**Exercise directions:** Pictures aside, repeat every record below exactly.

**Data to use:**
__________
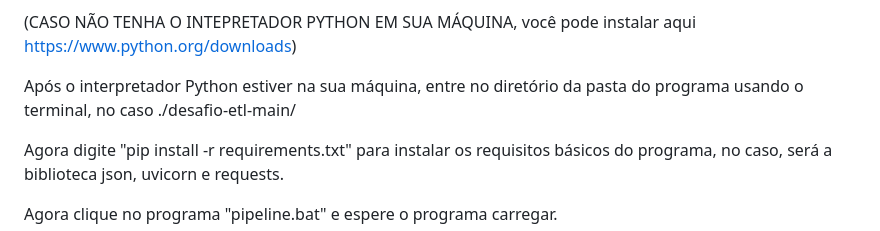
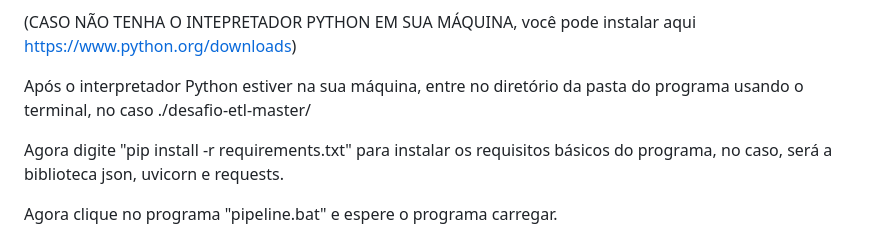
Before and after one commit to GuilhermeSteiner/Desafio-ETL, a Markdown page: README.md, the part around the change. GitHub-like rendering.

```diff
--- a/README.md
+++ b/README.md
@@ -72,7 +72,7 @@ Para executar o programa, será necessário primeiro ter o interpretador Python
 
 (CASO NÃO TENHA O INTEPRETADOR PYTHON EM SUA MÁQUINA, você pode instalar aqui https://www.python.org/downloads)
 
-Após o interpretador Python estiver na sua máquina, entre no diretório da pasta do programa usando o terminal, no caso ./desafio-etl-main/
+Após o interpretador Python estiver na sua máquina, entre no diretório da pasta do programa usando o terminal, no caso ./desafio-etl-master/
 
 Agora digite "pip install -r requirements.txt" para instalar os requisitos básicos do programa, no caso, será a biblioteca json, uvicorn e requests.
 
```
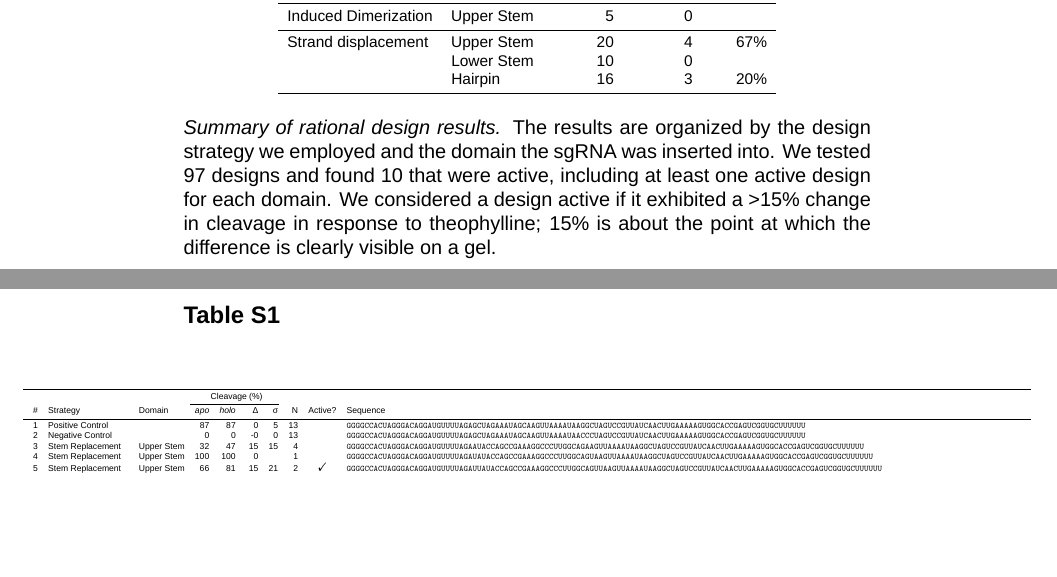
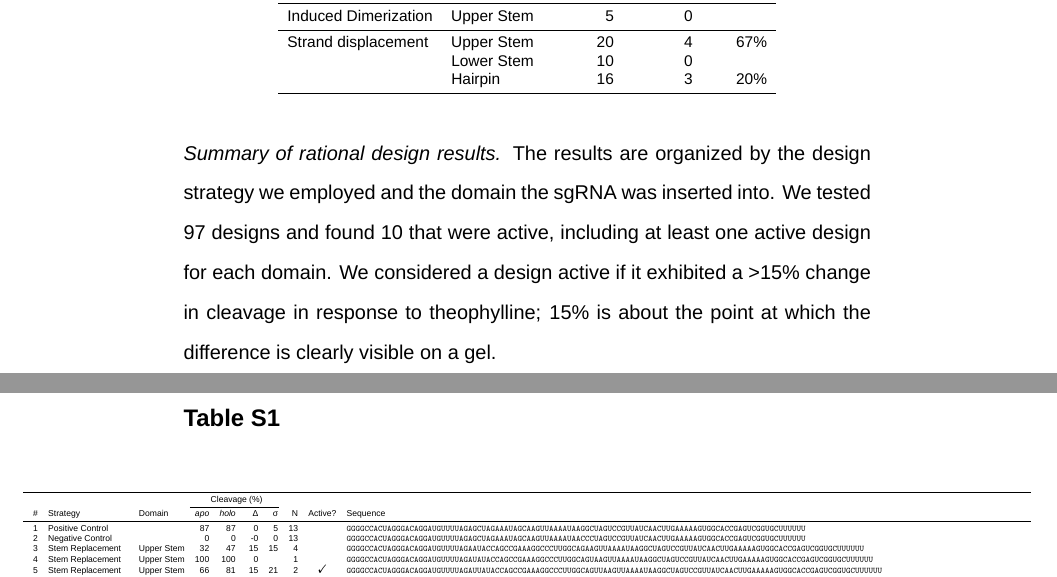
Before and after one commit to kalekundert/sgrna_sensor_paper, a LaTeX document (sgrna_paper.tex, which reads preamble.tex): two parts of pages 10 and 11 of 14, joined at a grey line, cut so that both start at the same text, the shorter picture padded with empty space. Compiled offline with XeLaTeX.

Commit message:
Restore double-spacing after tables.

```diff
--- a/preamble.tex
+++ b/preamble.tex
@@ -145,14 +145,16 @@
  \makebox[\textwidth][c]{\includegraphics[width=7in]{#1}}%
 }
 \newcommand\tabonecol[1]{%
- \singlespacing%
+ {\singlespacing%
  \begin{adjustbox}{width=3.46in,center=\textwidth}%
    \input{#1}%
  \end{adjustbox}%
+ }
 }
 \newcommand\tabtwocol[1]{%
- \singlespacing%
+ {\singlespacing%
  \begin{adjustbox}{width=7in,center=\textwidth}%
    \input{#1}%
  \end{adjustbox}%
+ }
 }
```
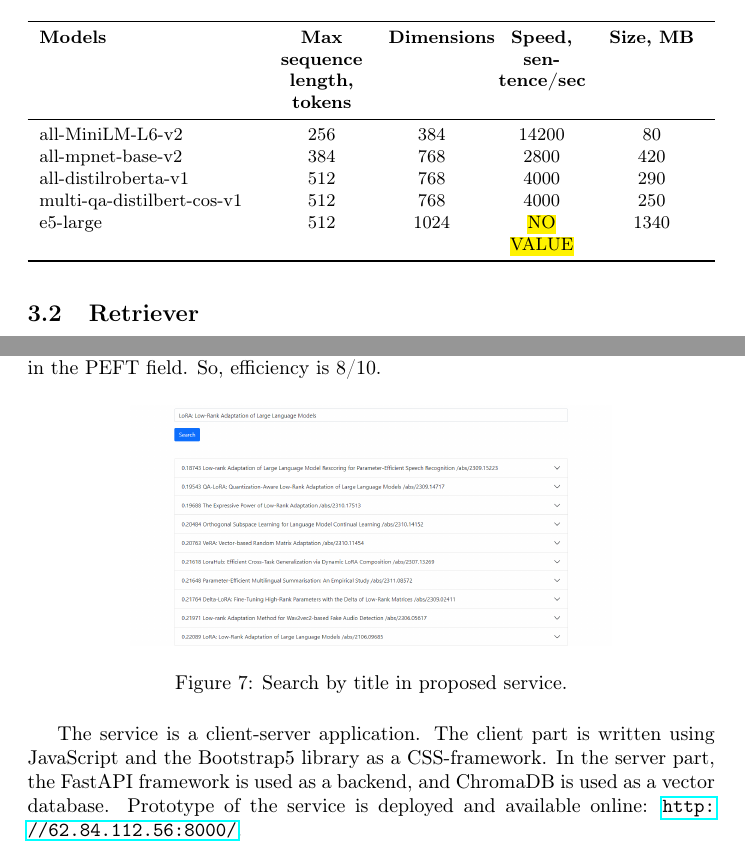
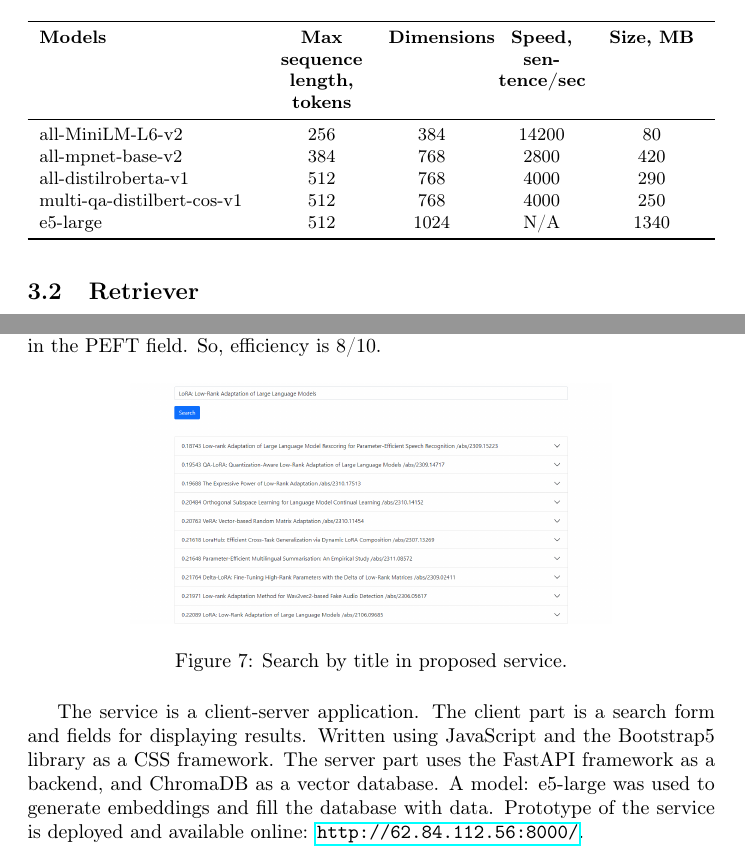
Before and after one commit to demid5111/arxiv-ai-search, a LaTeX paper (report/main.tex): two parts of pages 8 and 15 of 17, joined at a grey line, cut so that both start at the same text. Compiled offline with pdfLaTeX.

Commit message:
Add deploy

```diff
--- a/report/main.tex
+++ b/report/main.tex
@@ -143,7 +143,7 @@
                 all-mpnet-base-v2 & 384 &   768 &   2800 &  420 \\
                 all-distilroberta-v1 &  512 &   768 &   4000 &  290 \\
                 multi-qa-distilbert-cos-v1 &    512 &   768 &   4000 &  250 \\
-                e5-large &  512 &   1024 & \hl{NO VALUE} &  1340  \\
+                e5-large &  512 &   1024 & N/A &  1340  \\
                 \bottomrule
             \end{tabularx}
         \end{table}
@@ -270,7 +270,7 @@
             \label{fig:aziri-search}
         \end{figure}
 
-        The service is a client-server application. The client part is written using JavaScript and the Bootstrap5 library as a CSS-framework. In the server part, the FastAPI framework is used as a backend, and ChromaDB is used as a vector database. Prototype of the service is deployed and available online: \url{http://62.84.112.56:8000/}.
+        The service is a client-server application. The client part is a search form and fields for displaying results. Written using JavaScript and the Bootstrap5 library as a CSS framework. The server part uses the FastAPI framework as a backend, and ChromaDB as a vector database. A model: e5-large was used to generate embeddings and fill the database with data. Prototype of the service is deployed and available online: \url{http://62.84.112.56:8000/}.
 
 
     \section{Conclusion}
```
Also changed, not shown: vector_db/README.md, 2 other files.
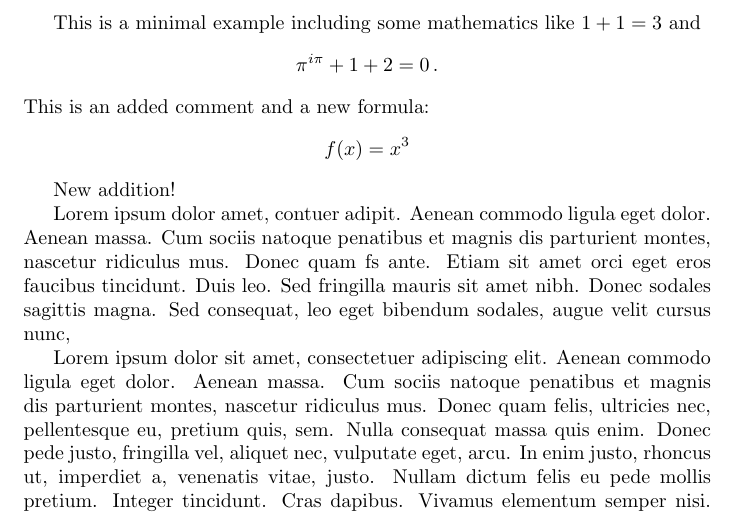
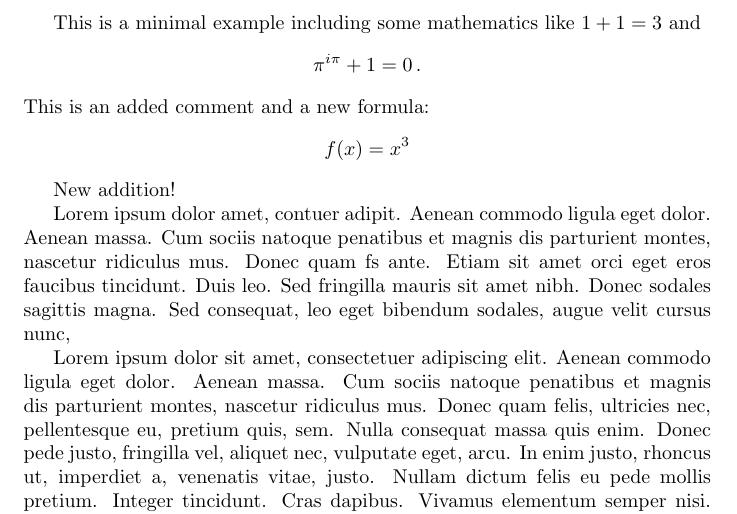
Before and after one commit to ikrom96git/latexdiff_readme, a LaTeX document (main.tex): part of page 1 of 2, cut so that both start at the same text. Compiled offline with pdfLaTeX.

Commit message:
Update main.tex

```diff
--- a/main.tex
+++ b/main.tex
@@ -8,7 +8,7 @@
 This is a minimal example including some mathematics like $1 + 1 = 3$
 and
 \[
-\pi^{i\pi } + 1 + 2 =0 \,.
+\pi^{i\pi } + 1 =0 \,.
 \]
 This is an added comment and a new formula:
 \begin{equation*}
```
__________
**Written response:**
Before and after one commit to GuilhermeSteiner/Desafio-ETL, a Markdown page: README.md, the part around the change. GitHub-like rendering.

```diff
--- a/README.md
+++ b/README.md
@@ -72,7 +72,7 @@ Para executar o programa, será necessário primeiro ter o interpretador Python
 
 (CASO NÃO TENHA O INTEPRETADOR PYTHON EM SUA MÁQUINA, você pode instalar aqui https://www.python.org/downloads)
 
-Após o interpretador Python estiver na sua máquina, entre no diretório da pasta do programa usando o terminal, no caso ./desafio-etl-main/
+Após o interpretador Python estiver na sua máquina, entre no diretório da pasta do programa usando o terminal, no caso ./desafio-etl-master/
 
 Agora digite "pip install -r requirements.txt" para instalar os requisitos básicos do programa, no caso, será a biblioteca json, uvicorn e requests.
 
```
Before and after one commit to kalekundert/sgrna_sensor_paper, a LaTeX document (sgrna_paper.tex, which reads preamble.tex): two parts of pages 10 and 11 of 14, joined at a grey line, cut so that both start at the same text, the shorter picture padded with empty space. Compiled offline with XeLaTeX.

Commit message:
Restore double-spacing after tables.

```diff
--- a/preamble.tex
+++ b/preamble.tex
@@ -145,14 +145,16 @@
  \makebox[\textwidth][c]{\includegraphics[width=7in]{#1}}%
 }
 \newcommand\tabonecol[1]{%
- \singlespacing%
+ {\singlespacing%
  \begin{adjustbox}{width=3.46in,center=\textwidth}%
    \input{#1}%
  \end{adjustbox}%
+ }
 }
 \newcommand\tabtwocol[1]{%
- \singlespacing%
+ {\singlespacing%
  \begin{adjustbox}{width=7in,center=\textwidth}%
    \input{#1}%
  \end{adjustbox}%
+ }
 }
```
Before and after one commit to demid5111/arxiv-ai-search, a LaTeX paper (report/main.tex): two parts of pages 8 and 15 of 17, joined at a grey line, cut so that both start at the same text. Compiled offline with pdfLaTeX.

Commit message:
Add deploy

```diff
--- a/report/main.tex
+++ b/report/main.tex
@@ -143,7 +143,7 @@
                 all-mpnet-base-v2 & 384 &   768 &   2800 &  420 \\
                 all-distilroberta-v1 &  512 &   768 &   4000 &  290 \\
                 multi-qa-distilbert-cos-v1 &    512 &   768 &   4000 &  250 \\
-                e5-large &  512 &   1024 & \hl{NO VALUE} &  1340  \\
+                e5-large &  512 &   1024 & N/A &  1340  \\
                 \bottomrule
             \end{tabularx}
         \end{table}
@@ -270,7 +270,7 @@
             \label{fig:aziri-search}
         \end{figure}
 
-        The service is a client-server application. The client part is written using JavaScript and the Bootstrap5 library as a CSS-framework. In the server part, the FastAPI framework is used as a backend, and ChromaDB is used as a vector database. Prototype of the service is deployed and available online: \url{http://62.84.112.56:8000/}.
+        The service is a client-server application. The client part is a search form and fields for displaying results. Written using JavaScript and the Bootstrap5 library as a CSS framework. The server part uses the FastAPI framework as a backend, and ChromaDB as a vector database. A model: e5-large was used to generate embeddings and fill the database with data. Prototype of the service is deployed and available online: \url{http://62.84.112.56:8000/}.
 
 
     \section{Conclusion}
```
Also changed, not shown: vector_db/README.md, 2 other files.
Before and after one commit to ikrom96git/latexdiff_readme, a LaTeX document (main.tex): part of page 1 of 2, cut so that both start at the same text. Compiled offline with pdfLaTeX.

Commit message:
Update main.tex

```diff
--- a/main.tex
+++ b/main.tex
@@ -8,7 +8,7 @@
 This is a minimal example including some mathematics like $1 + 1 = 3$
 and
 \[
-\pi^{i\pi } + 1 + 2 =0 \,.
+\pi^{i\pi } + 1 =0 \,.
 \]
 This is an added comment and a new formula:
 \begin{equation*}
```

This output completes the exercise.